------ DATA TO USE

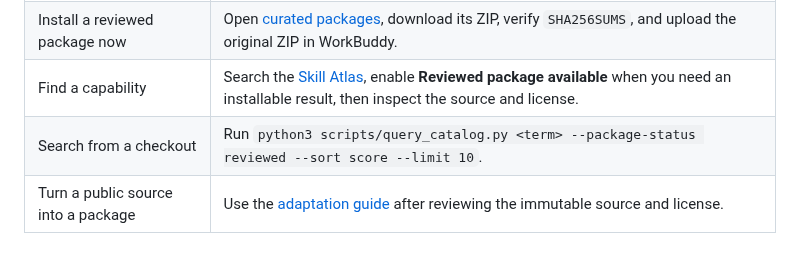
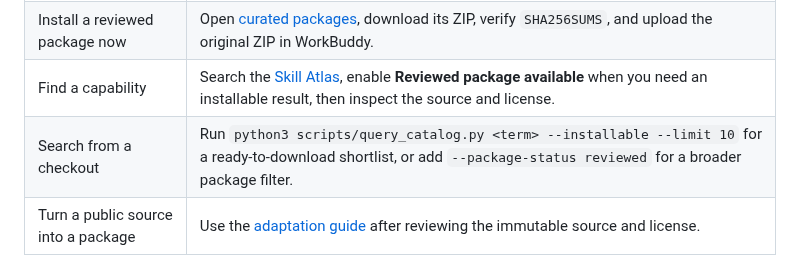
Before and after one commit to sandbaseai/workbuddy-skill, a Markdown page: docs/quickstart.md, the part around the change. Rendered like a GitHub page.

Commit message:
docs: expose installable search in quickstarts

```diff
--- a/docs/quickstart.md
+++ b/docs/quickstart.md
@@ -51,7 +51,7 @@ Before the first real task, keep [Default Permissions](https://www.workbuddy.ai/
 | Install a Skill from WorkBuddy itself | Open the built-in [Skill Marketplace](https://www.workbuddy.ai/docs/workbuddy/From-Beginner-to-Expert-Guide/Function-Description/Skills-Market), inspect the author and version, then install and review its permissions. |
 | Install a reviewed package now | Open [curated packages](https://sandbaseai.github.io/workbuddy-skill/packages.html), download its ZIP, verify `SHA256SUMS`, and upload the original ZIP in WorkBuddy. |
 | Find a capability | Search the [Skill Atlas](https://sandbaseai.github.io/workbuddy-skill/), enable **Reviewed package available** when you need an installable result, then inspect the source and license. |
-| Search from a checkout | Run `python3 scripts/query_catalog.py <term> --package-status reviewed --sort score --limit 10`. |
+| Search from a checkout | Run `python3 scripts/query_catalog.py <term> --installable --limit 10` for a ready-to-download shortlist, or add `--package-status reviewed` for a broader package filter. |
 | Turn a public source into a package | Use the [adaptation guide](adapting-skills.md) after reviewing the immutable source and license. |
 
 ### Choose the right WorkBuddy surface
```
Also changed, not shown: docs/quickstart.zh-CN.md (+1 -1 lines).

------------

**WORK INSTRUCTIONS:** Output the whole listing without change. Any picture is to be left out.

**REPLY:**
Before and after one commit to sandbaseai/workbuddy-skill, a Markdown page: docs/quickstart.md, the part around the change. Rendered like a GitHub page.

Commit message:
docs: expose installable search in quickstarts

```diff
--- a/docs/quickstart.md
+++ b/docs/quickstart.md
@@ -51,7 +51,7 @@ Before the first real task, keep [Default Permissions](https://www.workbuddy.ai/
 | Install a Skill from WorkBuddy itself | Open the built-in [Skill Marketplace](https://www.workbuddy.ai/docs/workbuddy/From-Beginner-to-Expert-Guide/Function-Description/Skills-Market), inspect the author and version, then install and review its permissions. |
 | Install a reviewed package now | Open [curated packages](https://sandbaseai.github.io/workbuddy-skill/packages.html), download its ZIP, verify `SHA256SUMS`, and upload the original ZIP in WorkBuddy. |
 | Find a capability | Search the [Skill Atlas](https://sandbaseai.github.io/workbuddy-skill/), enable **Reviewed package available** when you need an installable result, then inspect the source and license. |
-| Search from a checkout | Run `python3 scripts/query_catalog.py <term> --package-status reviewed --sort score --limit 10`. |
+| Search from a checkout | Run `python3 scripts/query_catalog.py <term> --installable --limit 10` for a ready-to-download shortlist, or add `--package-status reviewed` for a broader package filter. |
 | Turn a public source into a package | Use the [adaptation guide](adapting-skills.md) after reviewing the immutable source and license. |
 
 ### Choose the right WorkBuddy surface
```
Also changed, not shown: docs/quickstart.zh-CN.md (+1 -1 lines).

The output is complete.